Data shown –
☆ ☆ ☆ ☆ ☆
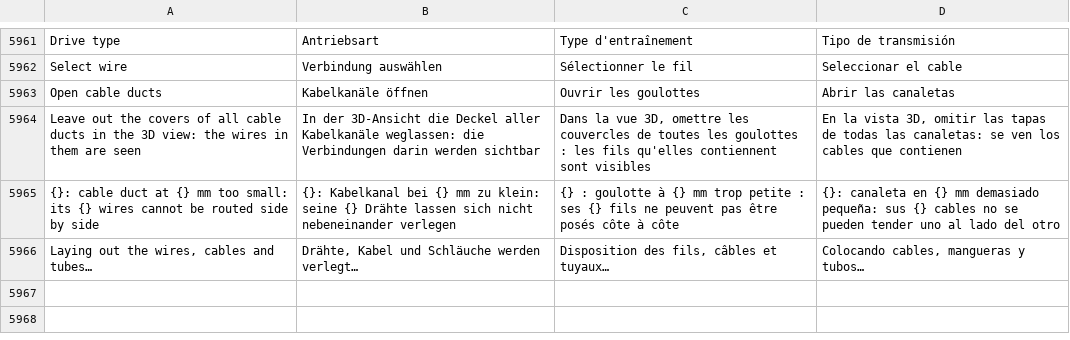
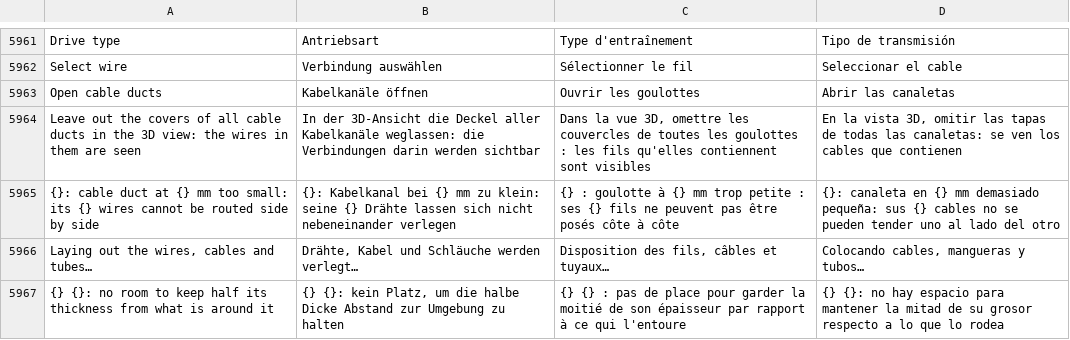
Before and after one commit to JukkaJor/OpenECraft, a TSV file: crates/openecraft-i18n/src/catalog/extra.tsv, drawn as a sheet; only a part is shown, gaps mark what is left out; the diff names each change by its address in the sheet, - before the commit and + after, or states it on an @@ line.

```diff
--- a/crates/openecraft-i18n/src/catalog/extra.tsv
+++ b/crates/openecraft-i18n/src/catalog/extra.tsv
+row 5967: {} {}: no room to keep half its thickness from what is around it | {} {}: kein Platz, um die halbe Dicke Abstand zur Umgebung zu halten | {} {} : pas de place pour garder la moitié de son épaisseur par rapport à ce qui l'entoure | {} {}: no hay espacio para mantener la mitad de su grosor respecto a lo que lo rodea
```
Also changed, not shown: crates/openecraft-i18n/src/catalog/lang/hu.tsv, crates/openecraft-i18n/src/catalog/lang/it.tsv, 21 other files.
☆ ☆ ☆ ☆ ☆
Your instructions – Exclude every picture and copy the remaining data exactly.

Result below –
Before and after one commit to JukkaJor/OpenECraft, a TSV file: crates/openecraft-i18n/src/catalog/extra.tsv, drawn as a sheet; only a part is shown, gaps mark what is left out; the diff names each change by its address in the sheet, - before the commit and + after, or states it on an @@ line.

```diff
--- a/crates/openecraft-i18n/src/catalog/extra.tsv
+++ b/crates/openecraft-i18n/src/catalog/extra.tsv
+row 5967: {} {}: no room to keep half its thickness from what is around it | {} {}: kein Platz, um die halbe Dicke Abstand zur Umgebung zu halten | {} {} : pas de place pour garder la moitié de son épaisseur par rapport à ce qui l'entoure | {} {}: no hay espacio para mantener la mitad de su grosor respecto a lo que lo rodea
```
Also changed, not shown: crates/openecraft-i18n/src/catalog/lang/hu.tsv, crates/openecraft-i18n/src/catalog/lang/it.tsv, 21 other files.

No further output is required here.